Rousseff vowed in her victory speech to take “urgent actions” to boost economic growth and fight inflation. While she has said that her new government will have a fresh team, including a replacement for Mantega, she said in a televised interview yesterday that it wasn’t the right time to discuss names, and that Brazil’s financial markets “will calm down.”
The president’s press office declined to comment on the process for appointing a new finance minister and on the administration’s efforts to reach out to investors. Requests for comment from the Finance Ministry and Rousseff’s campaign office weren’t returned.
The Ibovespa climbed 2.2 percent today to 51,623.67 as of 8:12 a.m. in New York, trimming yesterday’s 2.8 percent loss that brought the gauge to the lowest since April. The real rose from a nine-year low, adding 1.1 percent to 2.4946 per dollar after sinking 1.9 percent yesterday.
Mantega, who oversaw lower taxes, more subsidized credit and increased public spending while at the post, told reporters yesterday that Rousseff’s re-election showed that Brazilians approved of the government’s economic policies. Rousseff, who has maintained record-low unemployment even as the economy posted the slowest growth under any Brazilian president in more than two decades, won 52 percent of the vote, while Senator Aecio Neves garnered 48 percent.
A new finance minister needs to put investors at ease by giving an indication of what Rousseff’s administration has in store for the Brazilian economy, according to Sean Lynch, the Omaha, Nebraska-based managing director of global equity research and strategy at Wells Fargo Private Bank, which oversees $179 billion. He has a neutral weighting on Brazil, and said he’s waiting for cabinet appointments to come out before reviewing his position.
“The gauge for the markets going forward will be how the administration balances the need for growth with its social goals,” Lynch said by e-mail. “It could be possible that equity prices move closer to their 2013 and 2014 lows if swift and deliberate action is not taken by the government to put a floor, or at least a perception of such, under the weakening economic environment.”
Brazil is forecast to grow 1 percent next year, according to the latest central-bank survey of analysts. That is half the average pace during Rousseff’s first three years in office. Gross domestic product contracted 0.6 percent in the second quarter after a revised decline of 0.2 percent in the first three months. Inflation has remained above the midpoint of the central bank’s target range throughout her first term.
Rousseff doesn’t have a clear idea yet of what policy and staff changes she wants to enact and a drawn-out process will discourage investors, according to political analyst Rafael Cortez of Tendencias Consultores.

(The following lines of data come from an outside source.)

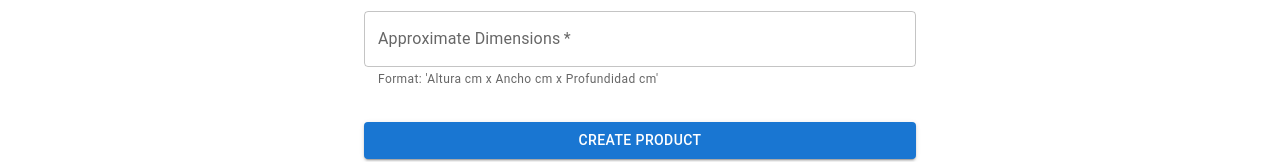
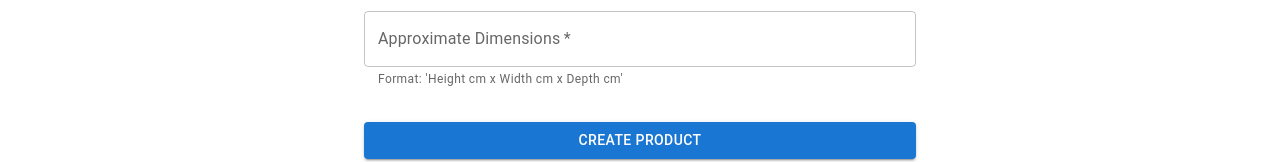
Before and after one commit to Manuel-IA/meru-fronted, a Next.js app: page /products/new in a window 1280 px wide. Shown: the part 434-596 px from the top of the page. Built offline with nearby package versions, Linux system fonts and the light colour scheme; no server answers; sample sign-in values are in the browser's storage.

Commit message:
Information for dimensions detailed

```diff
--- a/app/components/ProductForm.js
+++ b/app/components/ProductForm.js
@@ -78,8 +78,8 @@ export default function ProductForm({ formTitle, product, onSubmit }) {
         error={dimensionsError}
         helperText={
           dimensionsError
-            ? "Please use the format: 'Altura cm x Ancho cm x Profundidad cm'"
-            : "Format: 'Altura cm x Ancho cm x Profundidad cm'"
+            ? "Please use the format: 'Height cm x Width cm x Depth cm'"
+            : "Format: 'Height cm x Width cm x Depth cm'"
         }
       />
       <Button
--- a/app/products/[id]/page.js
+++ b/app/products/[id]/page.js
@@ -87,6 +87,9 @@ function ProductDetails({ params }) {
             <Typography variant="body2" color="text.secondary">
               Dimensions: {product.approximate_dimensions}
             </Typography>
+            <Typography variant="caption" color="text.secondary">
+              (Height x Width x Depth)
+            </Typography>
           </CardContent>
           <CardActions>
             <Button
```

“This government still doesn’t believe that the lack of confidence is the cause of economic lethargy, and there are likely to be more internal discussions,” Cortez said by phone yesterday.

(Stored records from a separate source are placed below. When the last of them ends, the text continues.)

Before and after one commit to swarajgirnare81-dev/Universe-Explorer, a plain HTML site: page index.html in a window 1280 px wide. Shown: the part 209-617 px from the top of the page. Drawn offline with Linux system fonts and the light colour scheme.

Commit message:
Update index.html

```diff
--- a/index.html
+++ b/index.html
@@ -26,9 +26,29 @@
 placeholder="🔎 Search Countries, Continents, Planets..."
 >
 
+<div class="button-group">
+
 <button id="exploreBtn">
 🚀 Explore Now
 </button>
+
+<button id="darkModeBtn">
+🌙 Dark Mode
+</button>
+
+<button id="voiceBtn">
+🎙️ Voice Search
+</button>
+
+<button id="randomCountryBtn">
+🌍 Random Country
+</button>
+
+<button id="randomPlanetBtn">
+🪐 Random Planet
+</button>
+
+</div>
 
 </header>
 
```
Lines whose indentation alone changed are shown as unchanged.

While the Ibovespa is trading near the cheapest price-to-earnings ratio in five months, the uncertainty about economic policies and Rousseff’s new cabinet will keep pressure on asset prices, according to Audrey Kaplan, the head of international equities for Federated, who has a neutral rating on Brazilian shares.
“If we could see some strong economic pillars, such as an indication of inflation anchoring, or a convincing environment for promoting growth, then you can look at the valuations” Kaplan said by phone. “Right now, with so many unknowns, it’s hard to have that long term view.”